Exercise
In the entries below, the word "function" appears on some lines. Copy each of those lines.

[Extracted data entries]
──────
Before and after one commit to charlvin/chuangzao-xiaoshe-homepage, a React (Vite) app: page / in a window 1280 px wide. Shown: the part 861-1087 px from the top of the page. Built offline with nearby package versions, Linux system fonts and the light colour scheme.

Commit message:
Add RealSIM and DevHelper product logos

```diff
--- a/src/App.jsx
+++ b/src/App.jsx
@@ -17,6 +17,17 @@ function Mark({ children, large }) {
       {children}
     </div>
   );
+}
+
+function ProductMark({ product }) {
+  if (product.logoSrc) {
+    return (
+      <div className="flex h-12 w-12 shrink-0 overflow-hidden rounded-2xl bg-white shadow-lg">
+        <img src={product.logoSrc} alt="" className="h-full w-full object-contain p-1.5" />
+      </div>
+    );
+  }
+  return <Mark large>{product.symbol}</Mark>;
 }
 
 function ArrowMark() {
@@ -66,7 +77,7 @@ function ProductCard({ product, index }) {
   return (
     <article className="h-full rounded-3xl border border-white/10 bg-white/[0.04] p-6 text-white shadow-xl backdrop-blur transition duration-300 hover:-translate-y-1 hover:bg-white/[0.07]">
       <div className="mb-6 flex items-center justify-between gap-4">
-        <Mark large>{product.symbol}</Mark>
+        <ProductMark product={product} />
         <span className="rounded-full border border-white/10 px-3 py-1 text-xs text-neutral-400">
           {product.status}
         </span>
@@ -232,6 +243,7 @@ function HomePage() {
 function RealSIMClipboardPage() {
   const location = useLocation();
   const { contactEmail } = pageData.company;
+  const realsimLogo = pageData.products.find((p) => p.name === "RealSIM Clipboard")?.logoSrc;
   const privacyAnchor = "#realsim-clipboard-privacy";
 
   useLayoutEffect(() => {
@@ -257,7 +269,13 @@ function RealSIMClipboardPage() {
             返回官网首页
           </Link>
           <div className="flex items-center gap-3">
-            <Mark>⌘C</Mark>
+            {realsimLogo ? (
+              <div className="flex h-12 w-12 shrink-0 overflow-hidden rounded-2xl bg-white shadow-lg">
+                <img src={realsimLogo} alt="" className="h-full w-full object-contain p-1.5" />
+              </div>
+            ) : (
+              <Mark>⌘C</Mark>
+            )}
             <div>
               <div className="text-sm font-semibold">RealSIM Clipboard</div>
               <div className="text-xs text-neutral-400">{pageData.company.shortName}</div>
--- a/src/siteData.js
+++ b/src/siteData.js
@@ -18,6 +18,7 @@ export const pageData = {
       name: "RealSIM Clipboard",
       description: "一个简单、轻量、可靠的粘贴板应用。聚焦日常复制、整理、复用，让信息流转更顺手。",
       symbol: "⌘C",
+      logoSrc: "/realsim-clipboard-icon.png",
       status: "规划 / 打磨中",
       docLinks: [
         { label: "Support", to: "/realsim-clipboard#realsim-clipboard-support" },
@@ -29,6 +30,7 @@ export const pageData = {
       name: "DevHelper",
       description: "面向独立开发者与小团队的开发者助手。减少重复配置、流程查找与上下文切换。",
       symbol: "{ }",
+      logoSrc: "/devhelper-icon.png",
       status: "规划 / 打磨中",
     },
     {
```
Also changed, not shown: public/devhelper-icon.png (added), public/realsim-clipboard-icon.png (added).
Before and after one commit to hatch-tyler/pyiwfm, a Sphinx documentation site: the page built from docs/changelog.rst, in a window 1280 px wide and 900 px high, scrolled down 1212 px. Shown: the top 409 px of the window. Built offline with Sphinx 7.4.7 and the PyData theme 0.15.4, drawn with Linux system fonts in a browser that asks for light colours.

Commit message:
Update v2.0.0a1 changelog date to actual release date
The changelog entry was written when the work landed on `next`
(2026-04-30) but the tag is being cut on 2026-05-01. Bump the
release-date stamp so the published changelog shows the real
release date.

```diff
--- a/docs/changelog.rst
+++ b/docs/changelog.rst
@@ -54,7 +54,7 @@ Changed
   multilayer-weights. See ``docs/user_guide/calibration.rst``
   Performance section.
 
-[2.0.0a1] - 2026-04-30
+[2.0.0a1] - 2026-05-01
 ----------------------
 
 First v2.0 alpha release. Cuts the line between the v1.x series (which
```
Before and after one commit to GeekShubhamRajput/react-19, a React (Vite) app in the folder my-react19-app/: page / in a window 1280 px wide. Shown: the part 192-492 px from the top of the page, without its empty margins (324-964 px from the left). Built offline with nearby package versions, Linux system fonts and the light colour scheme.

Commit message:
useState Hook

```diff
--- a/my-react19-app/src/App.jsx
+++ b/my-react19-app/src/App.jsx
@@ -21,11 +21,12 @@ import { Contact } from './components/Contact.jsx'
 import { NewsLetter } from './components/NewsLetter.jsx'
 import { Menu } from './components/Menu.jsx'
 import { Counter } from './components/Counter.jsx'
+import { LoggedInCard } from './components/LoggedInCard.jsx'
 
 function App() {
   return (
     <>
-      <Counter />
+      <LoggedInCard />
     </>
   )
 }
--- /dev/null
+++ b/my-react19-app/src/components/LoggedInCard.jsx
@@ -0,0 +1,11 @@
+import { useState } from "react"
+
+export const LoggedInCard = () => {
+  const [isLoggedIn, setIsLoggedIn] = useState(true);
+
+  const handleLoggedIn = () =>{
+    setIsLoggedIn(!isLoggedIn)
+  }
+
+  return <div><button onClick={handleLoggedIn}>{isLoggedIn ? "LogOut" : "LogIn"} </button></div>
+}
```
──────
Completed task
@@ -17,6 +17,17 @@ function Mark({ children, large }) {
+function ProductMark({ product }) {
 function ArrowMark() {
@@ -66,7 +77,7 @@ function ProductCard({ product, index }) {
@@ -232,6 +243,7 @@ function HomePage() {
 function RealSIMClipboardPage() {
@@ -257,7 +269,13 @@ function RealSIMClipboardPage() {
 function App() {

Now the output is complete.